VAIL — After two major gas leaks caused by construction drilling this month, the town of Vail will require the company that caused the line breaks to follow strict guidelines for the remainder of the project.
The town ordered Slick Underground Inc., of Elbert, to halt work Tuesday after crews caused two gas-line breaks in two separate places over the course of five days. The company, a subcontractor of Aspen Wireless, was working on a new Wi-Fi and cell phone network system that required installing fiber optic cables throughout the town.
The first leak happened on Aug. 6 near Lionshead Village and the second happened on Aug. 11 near Matterhorn Circle in a residential area. As a result, hundreds of guests, employees and residents in the two neighborhoods were evacuated, and crews from Vail Fire & Emergency Services, Vail Police, Vail Public Works, Eagle County Paramedic Services, Red Cross, Xcel Energy and Eagle River Water & Sanitation District all were on scene.
The company was told it could resume excavation provided they follow new protocol that requires them to present their construction plans to the town and utility company representatives at weekly meetings for the remainder of the project.
Town of Vail Construction Area Coordinator Leonard Sandoval said that traditionally the town hasn’t had too much construction through the summer months, and therefore hasn’t been holding weekly construction meetings.
“We’re starting the meetings back up and one of the requirements for the contractor is to communicate with the utilities and present their plans for the company’s review. That way we can pinpoint all the underground utilities and see if there’s anything tricky going on,” Sandoval said.
Also, the new guidelines require a representative from Xcel Energy or SiteWise Corporation to be on site while the contractor is boring near any gas line.
“We want to give it one more layer of oversight,” said Mike Vaughan, Vail fire marshal. “If they all need to be out there shoulder-to-shoulder to discuss in order to do it right, that’s what we’re going to do.”

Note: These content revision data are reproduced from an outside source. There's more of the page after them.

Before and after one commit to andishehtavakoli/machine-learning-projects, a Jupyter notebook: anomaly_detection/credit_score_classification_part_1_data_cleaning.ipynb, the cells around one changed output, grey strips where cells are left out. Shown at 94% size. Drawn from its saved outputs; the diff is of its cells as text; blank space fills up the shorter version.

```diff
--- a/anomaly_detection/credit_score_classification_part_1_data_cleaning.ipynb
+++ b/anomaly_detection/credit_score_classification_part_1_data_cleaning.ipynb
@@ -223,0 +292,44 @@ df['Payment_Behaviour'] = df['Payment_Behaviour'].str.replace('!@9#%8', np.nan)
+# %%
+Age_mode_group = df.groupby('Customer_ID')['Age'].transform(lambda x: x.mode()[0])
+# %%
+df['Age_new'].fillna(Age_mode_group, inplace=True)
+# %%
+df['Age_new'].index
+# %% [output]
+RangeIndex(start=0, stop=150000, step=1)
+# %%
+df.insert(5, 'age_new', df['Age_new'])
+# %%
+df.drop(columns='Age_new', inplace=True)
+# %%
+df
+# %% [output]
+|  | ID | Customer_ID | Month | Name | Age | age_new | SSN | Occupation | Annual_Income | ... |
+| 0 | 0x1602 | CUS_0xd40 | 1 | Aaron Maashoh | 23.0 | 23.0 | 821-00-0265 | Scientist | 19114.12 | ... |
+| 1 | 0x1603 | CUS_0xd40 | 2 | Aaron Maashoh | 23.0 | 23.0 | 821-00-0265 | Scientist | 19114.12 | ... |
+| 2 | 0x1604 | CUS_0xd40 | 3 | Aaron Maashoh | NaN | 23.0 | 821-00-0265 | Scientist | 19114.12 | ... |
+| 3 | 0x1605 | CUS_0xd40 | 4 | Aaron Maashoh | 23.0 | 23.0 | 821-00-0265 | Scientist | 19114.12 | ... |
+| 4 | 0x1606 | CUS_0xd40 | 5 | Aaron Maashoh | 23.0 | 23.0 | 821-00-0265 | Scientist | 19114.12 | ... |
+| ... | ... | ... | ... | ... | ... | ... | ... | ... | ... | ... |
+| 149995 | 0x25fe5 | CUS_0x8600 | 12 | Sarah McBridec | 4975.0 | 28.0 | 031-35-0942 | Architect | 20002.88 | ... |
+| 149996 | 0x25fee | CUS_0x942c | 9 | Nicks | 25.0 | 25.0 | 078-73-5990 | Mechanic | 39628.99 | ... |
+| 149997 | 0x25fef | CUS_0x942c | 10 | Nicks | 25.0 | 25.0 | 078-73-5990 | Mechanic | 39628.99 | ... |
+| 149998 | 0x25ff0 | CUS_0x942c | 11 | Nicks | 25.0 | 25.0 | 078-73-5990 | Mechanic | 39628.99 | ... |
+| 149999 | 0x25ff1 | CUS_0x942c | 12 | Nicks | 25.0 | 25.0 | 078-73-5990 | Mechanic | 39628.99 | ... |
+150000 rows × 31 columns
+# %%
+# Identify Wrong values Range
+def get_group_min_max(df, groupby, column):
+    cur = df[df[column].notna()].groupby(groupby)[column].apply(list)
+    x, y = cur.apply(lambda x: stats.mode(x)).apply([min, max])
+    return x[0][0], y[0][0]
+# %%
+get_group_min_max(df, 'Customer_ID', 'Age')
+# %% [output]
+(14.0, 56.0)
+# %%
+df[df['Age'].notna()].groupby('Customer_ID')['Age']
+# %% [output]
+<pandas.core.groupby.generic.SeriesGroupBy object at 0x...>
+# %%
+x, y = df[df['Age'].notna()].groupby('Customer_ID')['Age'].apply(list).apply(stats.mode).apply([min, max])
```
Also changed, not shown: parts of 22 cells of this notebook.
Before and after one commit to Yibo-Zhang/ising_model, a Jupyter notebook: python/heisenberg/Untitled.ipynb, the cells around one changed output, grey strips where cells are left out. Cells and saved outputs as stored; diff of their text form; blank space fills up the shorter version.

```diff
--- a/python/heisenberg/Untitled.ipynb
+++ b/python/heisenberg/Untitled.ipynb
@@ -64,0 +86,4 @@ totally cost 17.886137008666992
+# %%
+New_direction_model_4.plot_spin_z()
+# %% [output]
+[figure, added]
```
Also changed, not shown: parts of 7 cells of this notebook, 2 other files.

The fiber-optic project still involves about 5,000 feet of drilling, mostly in the West Vail area and the frontage roads. To date, Slick Underground has already completed about 40,000 feet of drilling prior to the gas leaks.
Sandoval said the gas-line breaks are still under investigation but that leaks like those in early August can happen several ways — either the company hasn’t done the necessary homework to find out where the gas lines are, or they can hit older lines that aren’t indicated on current maps.
At the time of the line breaks, crews were drilling about 4 to 5 feet deep. The lines they hit were current, active pipelines.
For now, the new guidelines only apply to the remainder of the fiber-optic installation project, but Vaughan said he’d like to see the rules apply to future projects as well.
“We’re holding them more accountable for the work, and it’s going to take a little longer, but we want it done safely,” Vaughan said. “I’d like us to visit doing this in perpetuity. That way anyone else who does these underground projects knows what we expect and that we’re watching.”
Assistant Managing Editor Melanie Wong can be reached at 970-748-2927 or at firstname.lastname@example.org. Follow her on Twitter @mwongvail.